[Extracted material]

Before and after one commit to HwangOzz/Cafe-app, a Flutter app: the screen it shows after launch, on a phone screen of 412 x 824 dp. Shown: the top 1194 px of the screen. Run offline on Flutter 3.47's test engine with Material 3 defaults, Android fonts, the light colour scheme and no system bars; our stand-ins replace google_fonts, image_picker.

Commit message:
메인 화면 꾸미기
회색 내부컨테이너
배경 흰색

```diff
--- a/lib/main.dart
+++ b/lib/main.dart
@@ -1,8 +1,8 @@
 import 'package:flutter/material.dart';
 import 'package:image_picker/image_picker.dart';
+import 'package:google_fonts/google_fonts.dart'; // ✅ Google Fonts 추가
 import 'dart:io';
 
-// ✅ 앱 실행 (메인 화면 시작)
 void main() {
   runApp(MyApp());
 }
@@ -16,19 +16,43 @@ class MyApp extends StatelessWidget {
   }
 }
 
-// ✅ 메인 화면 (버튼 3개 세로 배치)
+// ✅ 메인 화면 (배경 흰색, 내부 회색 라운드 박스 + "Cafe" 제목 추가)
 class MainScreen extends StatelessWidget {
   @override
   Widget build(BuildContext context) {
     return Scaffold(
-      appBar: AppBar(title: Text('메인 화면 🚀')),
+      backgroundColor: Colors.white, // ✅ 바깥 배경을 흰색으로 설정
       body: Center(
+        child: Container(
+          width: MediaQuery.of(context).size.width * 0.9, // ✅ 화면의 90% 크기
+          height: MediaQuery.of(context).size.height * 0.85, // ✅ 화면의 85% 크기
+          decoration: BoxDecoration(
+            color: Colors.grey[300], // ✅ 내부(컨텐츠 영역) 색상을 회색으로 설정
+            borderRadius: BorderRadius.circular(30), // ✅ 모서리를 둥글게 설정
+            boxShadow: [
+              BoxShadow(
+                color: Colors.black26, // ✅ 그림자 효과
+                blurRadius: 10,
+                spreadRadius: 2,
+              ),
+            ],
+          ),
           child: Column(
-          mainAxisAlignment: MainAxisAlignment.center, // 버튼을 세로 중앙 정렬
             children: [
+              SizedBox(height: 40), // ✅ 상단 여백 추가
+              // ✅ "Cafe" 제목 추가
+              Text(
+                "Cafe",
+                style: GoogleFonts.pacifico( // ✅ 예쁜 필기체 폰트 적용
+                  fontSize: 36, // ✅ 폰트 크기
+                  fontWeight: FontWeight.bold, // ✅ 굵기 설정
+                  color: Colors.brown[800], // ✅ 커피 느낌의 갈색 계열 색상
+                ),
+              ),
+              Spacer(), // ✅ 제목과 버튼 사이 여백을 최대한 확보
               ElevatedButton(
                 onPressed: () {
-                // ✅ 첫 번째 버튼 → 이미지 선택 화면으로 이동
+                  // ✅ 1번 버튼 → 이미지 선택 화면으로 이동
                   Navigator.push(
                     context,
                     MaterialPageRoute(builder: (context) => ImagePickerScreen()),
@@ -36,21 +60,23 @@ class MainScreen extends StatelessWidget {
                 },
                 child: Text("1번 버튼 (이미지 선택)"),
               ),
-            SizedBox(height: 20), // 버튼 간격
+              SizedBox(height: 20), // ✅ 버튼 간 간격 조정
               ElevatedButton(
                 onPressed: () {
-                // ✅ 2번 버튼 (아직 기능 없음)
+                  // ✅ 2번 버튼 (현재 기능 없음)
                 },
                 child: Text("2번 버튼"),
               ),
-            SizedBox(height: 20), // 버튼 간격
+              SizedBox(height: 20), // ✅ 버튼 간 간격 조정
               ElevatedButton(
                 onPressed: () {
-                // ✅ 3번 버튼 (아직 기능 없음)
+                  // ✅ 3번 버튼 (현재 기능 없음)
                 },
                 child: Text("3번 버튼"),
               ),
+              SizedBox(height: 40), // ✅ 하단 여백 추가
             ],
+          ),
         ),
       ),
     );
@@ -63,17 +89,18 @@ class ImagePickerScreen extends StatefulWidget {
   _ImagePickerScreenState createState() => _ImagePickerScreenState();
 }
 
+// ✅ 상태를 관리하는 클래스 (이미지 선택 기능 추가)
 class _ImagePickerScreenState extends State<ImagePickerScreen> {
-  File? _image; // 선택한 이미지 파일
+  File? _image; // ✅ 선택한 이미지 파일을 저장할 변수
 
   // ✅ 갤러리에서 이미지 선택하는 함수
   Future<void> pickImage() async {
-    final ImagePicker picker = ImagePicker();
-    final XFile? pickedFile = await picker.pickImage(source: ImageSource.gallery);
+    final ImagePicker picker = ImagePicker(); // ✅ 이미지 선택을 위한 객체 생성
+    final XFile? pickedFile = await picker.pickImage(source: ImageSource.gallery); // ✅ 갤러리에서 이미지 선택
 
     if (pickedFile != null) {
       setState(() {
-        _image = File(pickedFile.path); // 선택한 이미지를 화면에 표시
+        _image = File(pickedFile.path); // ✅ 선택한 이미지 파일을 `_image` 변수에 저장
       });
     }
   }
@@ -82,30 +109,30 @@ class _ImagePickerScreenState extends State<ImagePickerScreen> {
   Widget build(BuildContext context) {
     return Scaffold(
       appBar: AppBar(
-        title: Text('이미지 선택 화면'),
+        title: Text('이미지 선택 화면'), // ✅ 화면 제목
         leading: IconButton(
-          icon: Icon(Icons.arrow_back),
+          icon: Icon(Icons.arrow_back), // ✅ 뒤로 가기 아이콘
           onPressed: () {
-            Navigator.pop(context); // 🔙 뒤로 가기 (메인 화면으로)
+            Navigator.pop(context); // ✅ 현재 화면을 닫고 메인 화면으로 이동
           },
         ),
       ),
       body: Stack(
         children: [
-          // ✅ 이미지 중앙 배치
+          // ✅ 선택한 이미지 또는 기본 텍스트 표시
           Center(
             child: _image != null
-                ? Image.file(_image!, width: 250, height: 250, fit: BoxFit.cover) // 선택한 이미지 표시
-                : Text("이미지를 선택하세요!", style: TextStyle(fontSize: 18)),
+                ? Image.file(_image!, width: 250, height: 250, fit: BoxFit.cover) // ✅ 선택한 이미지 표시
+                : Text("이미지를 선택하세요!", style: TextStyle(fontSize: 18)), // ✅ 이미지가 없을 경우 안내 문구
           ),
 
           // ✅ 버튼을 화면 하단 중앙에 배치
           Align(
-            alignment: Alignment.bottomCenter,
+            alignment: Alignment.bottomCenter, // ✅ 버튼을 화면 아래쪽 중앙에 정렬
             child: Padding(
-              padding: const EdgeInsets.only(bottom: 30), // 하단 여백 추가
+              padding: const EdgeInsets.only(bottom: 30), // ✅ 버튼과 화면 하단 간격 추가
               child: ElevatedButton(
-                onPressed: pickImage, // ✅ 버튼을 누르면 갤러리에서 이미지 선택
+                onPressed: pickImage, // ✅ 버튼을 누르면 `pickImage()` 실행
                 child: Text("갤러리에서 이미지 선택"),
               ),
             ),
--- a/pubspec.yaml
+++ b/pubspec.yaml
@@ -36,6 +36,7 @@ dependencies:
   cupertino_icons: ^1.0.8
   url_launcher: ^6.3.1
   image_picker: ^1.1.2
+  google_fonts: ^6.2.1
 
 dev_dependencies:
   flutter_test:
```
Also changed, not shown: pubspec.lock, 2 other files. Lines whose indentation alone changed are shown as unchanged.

[/Extracted material]

* Task description: Answer with a number only. How many lines in the records include the word "context"?

* Exercise output: 8